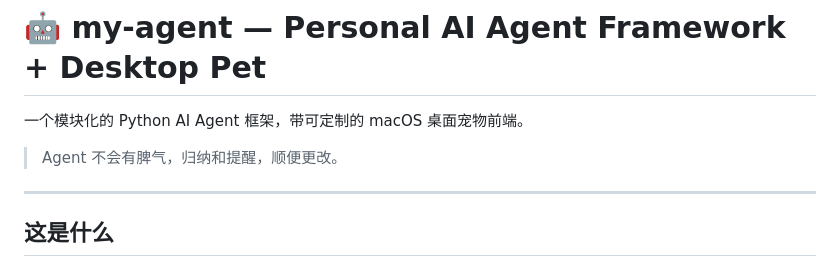
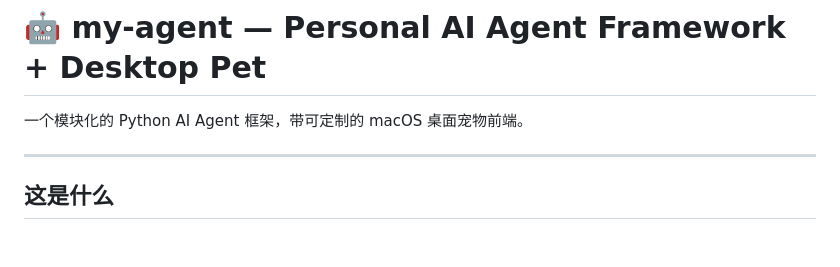
Before and after one commit to samlaying/my-agent, a Markdown page: README.md, the part around the change. Drawn GitHub-style; blank space fills up the shorter version.

Commit message:
docs: remove quote from README

```diff
--- a/README.md
+++ b/README.md
@@ -1,8 +1,6 @@
 # 🤖 my-agent — Personal AI Agent Framework + Desktop Pet
 
 一个模块化的 Python AI Agent 框架，带可定制的 macOS 桌面宠物前端。
-
-> Agent 不会有脾气，归纳和提醒，顺便更改。
 
 ---
 
```
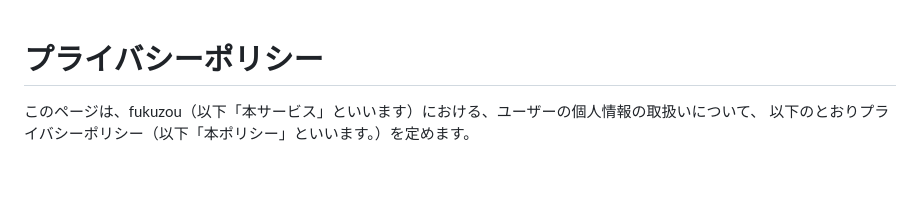
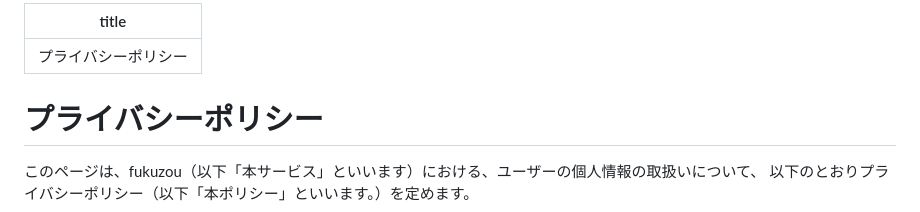
Before and after one commit to hasumitomonobu/hasumitomonobu.github.io, a Markdown page: privacy/app.md, the part around the change. GitHub-like rendering; blank space fills up the shorter version.

```diff
--- a/privacy/app.md
+++ b/privacy/app.md
@@ -1,3 +1,7 @@
+---
+title: プライバシーポリシー
+---
+
 # プライバシーポリシー
 
 このページは、fukuzou（以下「本サービス」といいます）における、ユーザーの個人情報の取扱いについて、
```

> _EXERCISE INSTRUCTIONS_
In these records, tally the lines that contain the string "privacy", and give only the result.

> _FINISHED TASK_
3